Show it some TLC and it will help you move well for life.

By Lauren Mazzo
December 12, 2018
Photo: Ann Patchanan/Shutterstock

The Fascia Network

Fascia is like a full-body webbing: It keeps everything in place below the skin's surface, wrapping your muscles, bones, organs, nerves, and blood vessels into an interconnected network of collagen and elastic fibers. Every step and squat-and every hour sedentary-affect your fascia, says Arkady Lipnitsky, a chiropractor at ReBalance NYC wellness center. "If your joints feel stiff when you get up after sitting for a long period, you can blame the fascia, which has temporarily lost its elastic properties and fluid resilience," says exercise physiologist Sue Hitzmann, a founding member of the Fascia Research Society and creator of the MELT Method. "Move around, and the feeling goes away.
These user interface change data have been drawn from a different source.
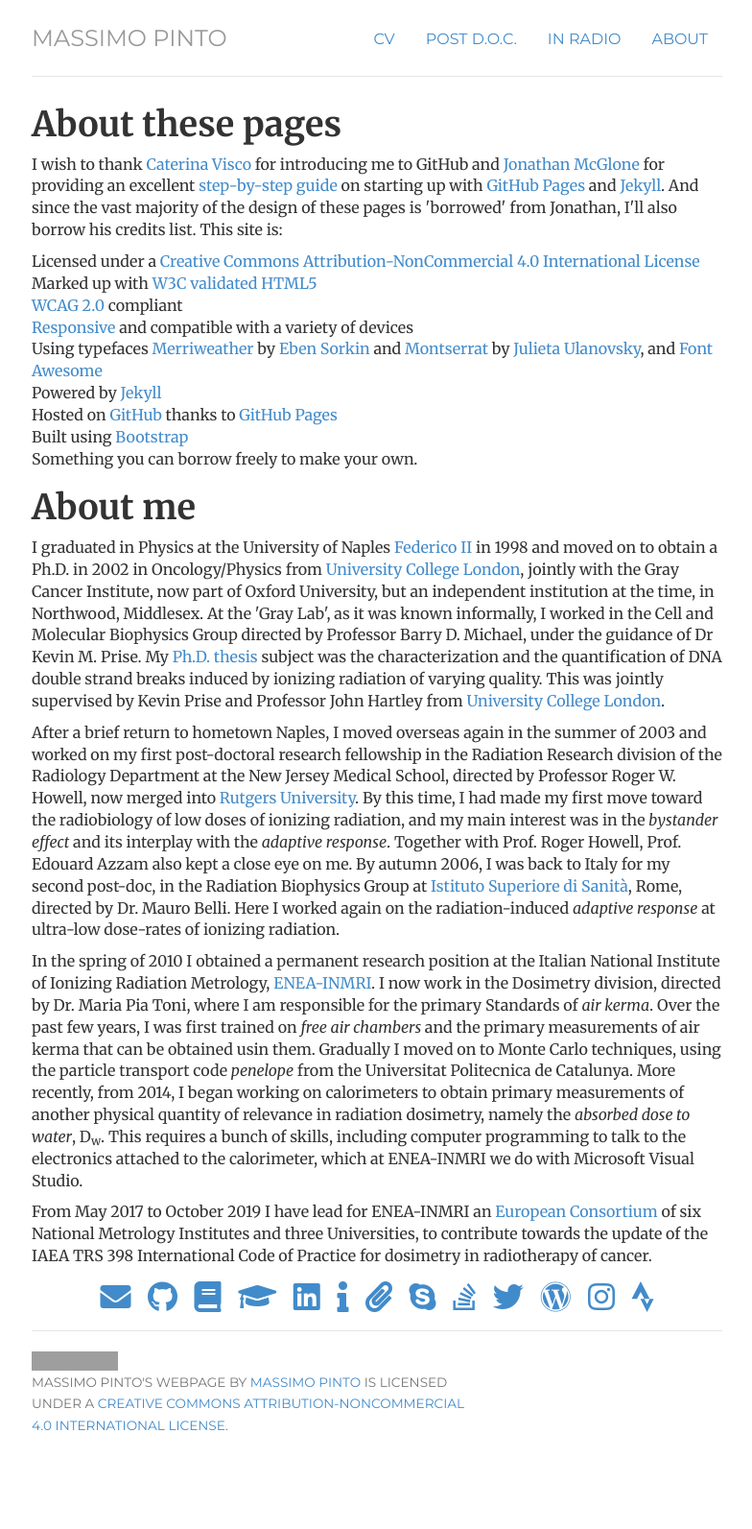
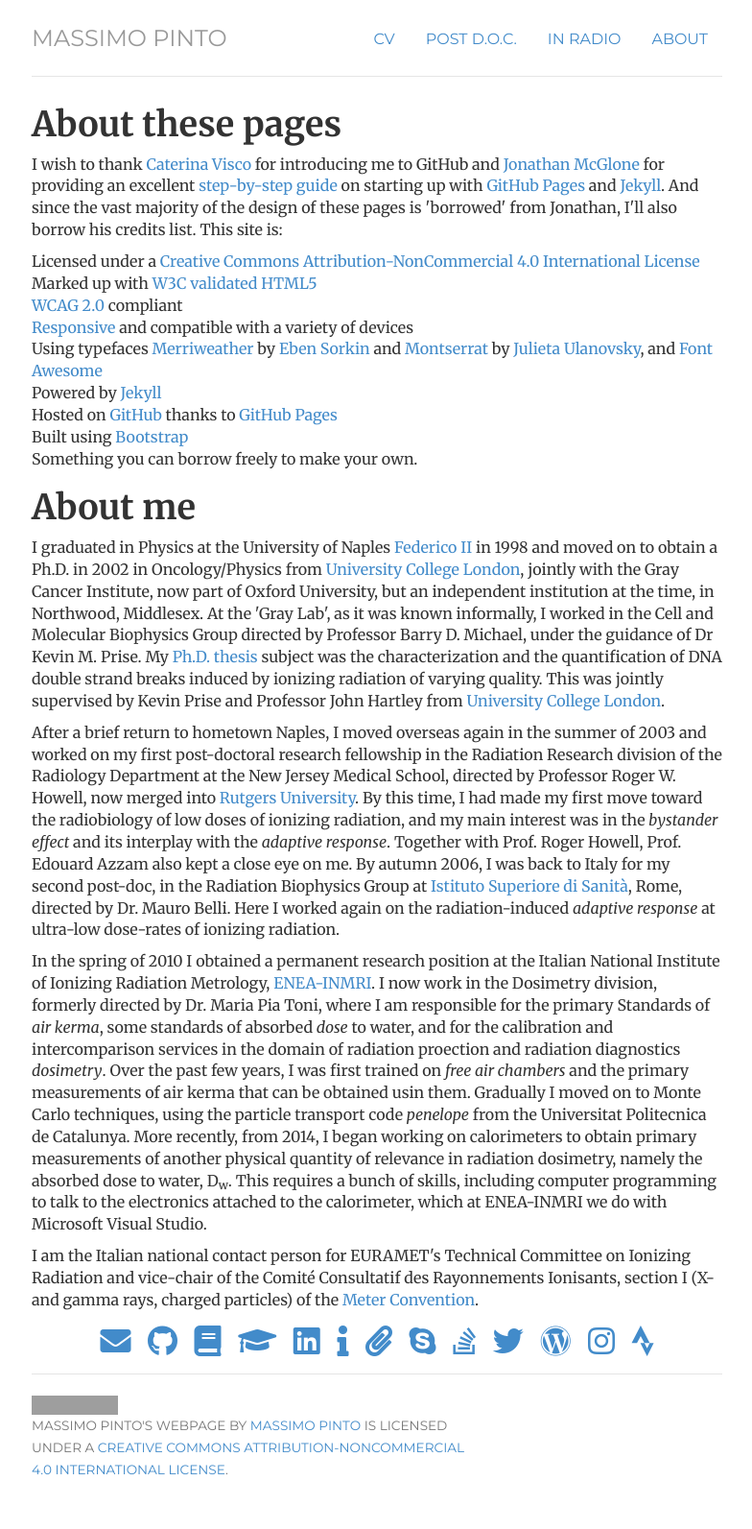
Before and after one commit to massimopinto/massimopinto.github.io, a Jekyll site: the page built from about/index.html, in a window 1280 px wide. Shown: the whole page at 96% size, without its empty margins (247-1031 px from the left). Built offline with Jekyll 4.4.1, drawn with Linux system fonts in a browser that asks for light colours; before the commit the page ends 1547 px from its top, so only the background shows below that; grey boxes are pictures that could not be loaded.

Commit message:
important security updates for some gems. Updates About oage and CV page to reflect the current status at INMRI and some international appointments

```diff
--- a/about/index.html
+++ b/about/index.html
@@ -25,8 +25,11 @@ I graduated in Physics at the University of Naples <a href="http://www.unina.it"
 <p>
 After a brief return to hometown Naples, I moved overseas again in the summer of 2003 and worked on my first post-doctoral research fellowship in the Radiation Research division of the Radiology Department at the New Jersey Medical School, directed by Professor Roger W. Howell, now merged into <a href="http://www.rutgers.edu/">Rutgers University</a>. By this time, I had made my first move toward the radiobiology of low doses of ionizing radiation, and my main interest was in the <em>bystander effect</em> and its interplay with the <em>adaptive response</em>. Together with Prof. Roger Howell, Prof. Edouard Azzam also kept a close eye on me. By autumn 2006, I was back to Italy for my second post-doc, in the Radiation Biophysics Group at <a href="http://www.iss.it">Istituto Superiore di Sanità</a>, Rome, directed by Dr. Mauro Belli. Here I worked again on the radiation-induced <em>adaptive response</em> at ultra-low dose-rates of ionizing radiation.</p>
 <p>
-In the spring of 2010 I obtained a permanent research position at the Italian National Institute of Ionizing Radiation Metrology, <a href="http://www.inmri.enea.it">ENEA-INMRI</a>. I now work in the Dosimetry division, directed by Dr. Maria Pia Toni, where I am responsible for the primary Standards of <em>air kerma</em>. Over the past few years, I was first trained on <em>free air chambers</em> and the primary measurements of air kerma that can be obtained usin them. Gradually I moved on to Monte Carlo techniques, using the particle transport code <em>penelope</em> from the Universitat Politecnica de Catalunya.  More recently, from 2014, I began working on calorimeters to obtain primary measurements of another physical quantity of relevance in radiation dosimetry, namely the <em>absorbed dose to water</em>, D<sub>w</sub>. This requires a bunch of skills, including computer programming to talk to the electronics attached to the calorimeter, which at ENEA-INMRI we do with Microsoft Visual Studio.
+In the spring of 2010 I obtained a permanent research position at the Italian National Institute of Ionizing Radiation Metrology, <a href="http://www.inmri.enea.it">ENEA-INMRI</a>. I now work in the Dosimetry division, formerly directed by Dr. Maria Pia Toni, where I am responsible for the primary Standards of <em>air kerma</em>, some standards of absorbed <em>dose</em> to water, and for the calibration and intercomparison services in the domain of radiation proection and radiation diagnostics <em>dosimetry</em>. Over the past few years, I was first trained on <em>free air chambers</em> and the primary measurements of air kerma that can be obtained usin them. Gradually I moved on to Monte Carlo techniques, using the particle transport code <em>penelope</em> from the Universitat Politecnica de Catalunya.  More recently, from 2014, I began working on calorimeters to obtain primary measurements of another physical quantity of relevance in radiation dosimetry, namely the absorbed dose to water, D<sub>w</sub>. This requires a bunch of skills, including computer programming to talk to the electronics attached to the calorimeter, which at ENEA-INMRI we do with Microsoft Visual Studio.
 </p>
+<!--
 <p>From May 2017 to October 2019 I have lead for ENEA-INMRI an <a href="http://www.rtnorm.eu">European Consortium</a> of six National Metrology Institutes and three Universities, to contribute towards the update of the IAEA TRS 398 International Code of Practice for dosimetry in radiotherapy of cancer.</p>
+-->
 
+<p> I am the Italian national contact person for EURAMET's Technical Committee on Ionizing Radiation and vice-chair of the Comité Consultatif des Rayonnements Ionisants, section I (X- and gamma rays, charged particles) of the <a href="https://www.bipm.org/en/metre-convention">Meter Convention</a>. </p>
 </div><!-- /.blurb -->
--- a/cv/index.html
+++ b/cv/index.html
@@ -96,6 +96,7 @@ Questo .active, tuttavia, inseriva un colore di fondo anche sotto il testo "CV"
 					<li><em>Languages:</em> Fortran, C++, <a href="https://www.visualstudio.com">Visual Studio</a>, some rusty <a href="https://www.r-project.org">R</a>, <a href="https://en.wikipedia.org/wiki/LaTeX">LaTeX</a>, <a href="http://www.visualdatatools.com/DataGraph/">DataGraph</a>, and <a href="https://www.python.org">Python 3</a> including <a href="https://jupyter.org/">Jupyter notebooks</a> </li>
 					<li><em>OS:</em> Mac OS, Linux, Microsoft</li>
 					<li><em>Web:</em>	<a href="https://wordpress.org">WordPress</a>, <a href="https://plone.org">Plone</a>, <a href="http://jekyllrb.com">Jekyll</a>, <a href="https://github.com">GitHub</a> and <a href="https://pages.github.com">GitHub pages</a></li>
+					<li><em>Versioning:</em> <a href="https://git-scm.com/">git</a></li>
 				</ul>
 
 
```
Also changed, not shown: Gemfile.lock.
That's one big reason why movement is so essential." (Related: Should You Try An Assisted Stretch Class?)

When Things Get Kinky

Over time (or because of an injury), fascia can tear, become inflamed or shortened, or stick together-you may experience those adhesions as knots. Consider the common case of plantar fasciitis, that underfoot pain you can get when running. The ache is caused when the fascia that runs from your heel bone to the front of your foot along the arch is inflamed from being repeatedly overstretched, says sports medicine physician Jordan Metzl, M.D., in The Athlete's Book of Home Remedies. (The fix: rest from the offending activity and gentle foot flexes.) Meanwhile, major adhesions can restrict movement and even prevent muscles from contracting efficiently, limiting flexibility, mobility, and strength, says Lipnitsky. (Related: The Best Recovery Tools to Help Ease Pain from Plantar Fascitis)

Getting Loose

Massaging and relaxing fascia can help prevent issues with it. Such myofascial release-using pressure from hands or tools-and stretching keeps fascia supple, says Ashley Black, who helps clients maintain healthy fascia and created the FasciaBlaster tool. "With tight spots, go easy," she says. "It takes light, brisk scrubbing motions to break them up." Research in the International Journal of Sports Physical Therapy found that pre-workout foam rolling and roller massage can also up mobility and reduce post-workout soreness. "Myofascial release increases blood flow to the area, which can alleviate pain and help you recover from a workout faster," says Armin Tehrany, M.D., the founder of Manhattan Orthopedic Care. (Related: The Best Workout Recovery Method for Your Schedule)